This information has been prepared by IG, a trading name of IG Markets Limited. In addition to the disclaimer below, the material on this page does not contain a record of our trading prices, or an offer of, or solicitation for, a transaction in any financial instrument. IG accepts no responsibility for any use that may be made of these comments and for any consequences that result. No representation or warranty is given as to the accuracy or completeness of this information. Consequently any person acting on it does so entirely at their own risk. Any research provided does not have regard to the specific investment objectives, financial situation and needs of any specific person who may receive it. It has not been prepared in accordance with legal requirements designed to promote the independence of investment research and as such is considered to be a marketing communication. Although we are not specifically constrained from dealing ahead of our recommendations we do not seek to take advantage of them before they are provided to our clients. See full non-independent research disclaimer and quarterly summary.
While equities were firmer, currency markets were relatively calm with tight ranges maintained in most of the major currency pairs. USD/JPY was a standout as it finally broke through 102 helped by a wider-than-expected current account deficit figure for Japan aiding renewed yen weakness.
Japan’s March current account deficit was the highest since 1985 and this was mainly blamed on stocking ahead of the consumption tax hike. With the pair holding at around 102.17, this should be quite positive for the Nikkei at the open today. We are currently calling the Nikkei 1.1% firmer at 14,301 which should see Japan lead the way ahead of a fairly busy Asian session.
Plenty of data for the AUD
The AUD will be one of the interesting currencies to watch over the next 24 hours, with local and China data set to hit the wires. AUD/USD hasn’t moved much at all from yesterday and remains sidelined at 0.936. At 11.30 AEST we have the house price index and home loans data due out. China released M2 money supply and new loans data at the end of Asian trade yesterday, which showed the economy remains challenged.

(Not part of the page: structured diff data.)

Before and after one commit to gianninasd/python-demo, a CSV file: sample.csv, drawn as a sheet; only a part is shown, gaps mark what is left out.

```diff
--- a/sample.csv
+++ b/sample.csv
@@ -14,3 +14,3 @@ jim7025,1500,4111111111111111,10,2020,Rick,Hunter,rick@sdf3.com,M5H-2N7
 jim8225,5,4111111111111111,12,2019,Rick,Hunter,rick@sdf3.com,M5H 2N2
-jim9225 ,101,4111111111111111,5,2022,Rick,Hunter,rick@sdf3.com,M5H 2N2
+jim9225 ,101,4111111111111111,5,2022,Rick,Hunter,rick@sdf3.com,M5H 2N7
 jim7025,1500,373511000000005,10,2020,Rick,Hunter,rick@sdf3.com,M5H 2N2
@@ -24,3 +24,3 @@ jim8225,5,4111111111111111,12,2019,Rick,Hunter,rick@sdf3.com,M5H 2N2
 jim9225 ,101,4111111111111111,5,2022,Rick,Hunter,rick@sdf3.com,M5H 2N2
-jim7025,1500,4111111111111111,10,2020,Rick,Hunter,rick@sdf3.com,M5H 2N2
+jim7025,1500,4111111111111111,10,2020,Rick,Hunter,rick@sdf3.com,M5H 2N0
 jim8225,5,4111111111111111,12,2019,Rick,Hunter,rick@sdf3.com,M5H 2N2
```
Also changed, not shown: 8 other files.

Today we have industrial production, fixed asset investment and retail sales data due out at 15.30 AEST. These readings are expected to show signs of continued subdued growth, with most of them relatively unchanged from the previous readings. Focus will then switch to the federal budget which is expected to result in significant fiscal tightening. This threatens to derail the AUD’s recovery as it would have significant implications on monetary policy. Support for AUD/USD is in the 0.93 region where an uptrend support line which has been in place since January comes in.
Resources in for a recovery
The ASX 200 is in for a recovery today with our current open calls indicating a 0.5% rise at the open to 5476. Resource names might be in for a recovery after commodities posted some good gains overnight. Copper led the way after a rally in China yesterday, while gold and iron ore also recovered. Nickel also continued to power ahead and this should see nickel plays extend gains. A big dividend also comes out of our ASX cash contract at the end of trade today to the tune of around 19 points, with the likes of MQG and WBC trading ex-div tomorrow. This might see some of these stocks bought up as investors get set ahead of dividends.
Fiscal tightening on the cards
Consumer stocks will be an interesting space to watch today as traders and investors position themselves ahead of tonight’s budget at 19.30 AEST. Several measures have been pre-leaked, but we could still easily get some surprises. Market expectations are that the underlying budget deficit for 2014/15 should be around $26 billion, which would be $8 billion lower than the original estimates from the government’s mid-year review of $33.9 billion. Analysts feel fiscal policy should be tightened by around 0.25% of GDP, which when combined with other measures should lead to total fiscal drag of 0.50%.
It seems logical that this budget will be fairly austere in a bid to front load the fiscal tightening, in a bid to put the Abbott government in a tidy position to ease policy through targeted tax cuts as we head into the 2016 elections. Some traders would say an austere budget is largely in the price; however it will be interesting to watch price action in the consumer space today as last minute positioning plays out.